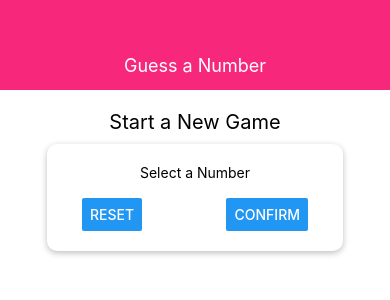
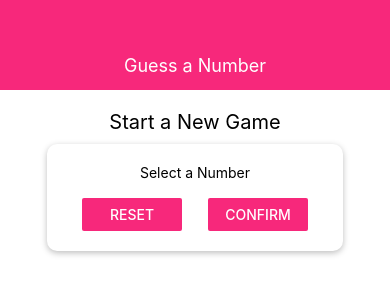
Before and after one commit to bendelonlee/number-guesser, a React Native app: screen / in a window 390 px wide. Shown: the top 300 px of the page. Built offline with nearby package versions, Linux system fonts and the light colour scheme.

Commit message:
Extracts a card component and themes colors with a constants file

```diff
--- /dev/null
+++ b/components/Card.js
@@ -0,0 +1,19 @@
+import React from 'react'
+import { View, StyleSheet } from 'react-native'
+
+export default function Card(props){
+   return <View style={{...styles.card, ...props.styles}}>{props.children}</View>
+}
+
+const styles = StyleSheet.create({
+    card: {
+        shadowColor: 'black',
+        shadowOffset: {width: 0, height: 2},
+        shadowRadius: 6,
+        shadowOpacity: 0.26,
+        backgroundColor: 'white',
+        elevation: 5,
+        padding: 20,
+        borderRadius: 10,
+    }
+  })
--- a/components/Header.js
+++ b/components/Header.js
@@ -1,5 +1,7 @@
 import React from 'react'
 import { StyleSheet, Text, View, TouchableWithoutFeedback } from 'react-native';
+import Colors from '../constants/colors'
+
 
 export default function Header(props){
   return <View style={styles.header}>
@@ -13,7 +15,7 @@
     height: 90,
     alignItems: 'center',
     justifyContent: 'center',
-    backgroundColor: '#f7287b',
+    backgroundColor: Colors.primary,
   },
   headerTitle: {
     color: 'white',
--- /dev/null
+++ b/constants/colors.js
@@ -0,0 +1,4 @@
+export default {
+    primary: '#f7287b',
+    secondary: '#c717fc'
+}
--- a/screens/StartGameScreen.js
+++ b/screens/StartGameScreen.js
@@ -1,18 +1,22 @@
 import React from 'react'
 import {View, Text, StyleSheet, TextInput, Button} from 'react-native'
+import Card from '../components/Card'
+
+import Colors from '../constants/colors'
+
 
 export default function StartGameScreen(props){
   return(
     <View style={styles.screen}>
       <Text style={styles.title}>Start a New Game</Text>
-      <View style={styles.inputContainer}>
+      <Card styles={styles.inputContainer}>
         <Text>Select a Number</Text>
         <TextInput/>
         <View style={styles.buttonContainer}>
-          <Button title="Reset"/>
-          <Button title="Confirm"/>
+          <View style={styles.button}><Button title="Reset" color={Colors.primary}/></View>
+          <View style={styles.button}><Button title="Confirm" color={Colors.primary}/></View>
         </View>
-      </View>
+      </Card>
     </View>
   )
 }
@@ -38,13 +42,8 @@
     width: 300,
     maxWidth: '80%',
     alignItems: 'center',
-    shadowColor: 'black',
-    shadowOffset: {width: 0, height: 2},
-    shadowRadius: 6,
-    shadowOpacity: 0.26,
-    backgroundColor: 'white',
-    elevation: 5,
-    padding: 20,
-    borderRadius: 10,
+  },
+  button: {
+    width: 100
   }
 })
```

■ ■ ■

* _What you need to do_
Copy whichever lines in the listing above contain the word "from".

* _Task result_
+import React from 'react'
+import { View, StyleSheet } from 'react-native'
 import React from 'react'
 import { StyleSheet, Text, View, TouchableWithoutFeedback } from 'react-native';
+import Colors from '../constants/colors'
 import React from 'react'
 import {View, Text, StyleSheet, TextInput, Button} from 'react-native'
+import Card from '../components/Card'
+import Colors from '../constants/colors'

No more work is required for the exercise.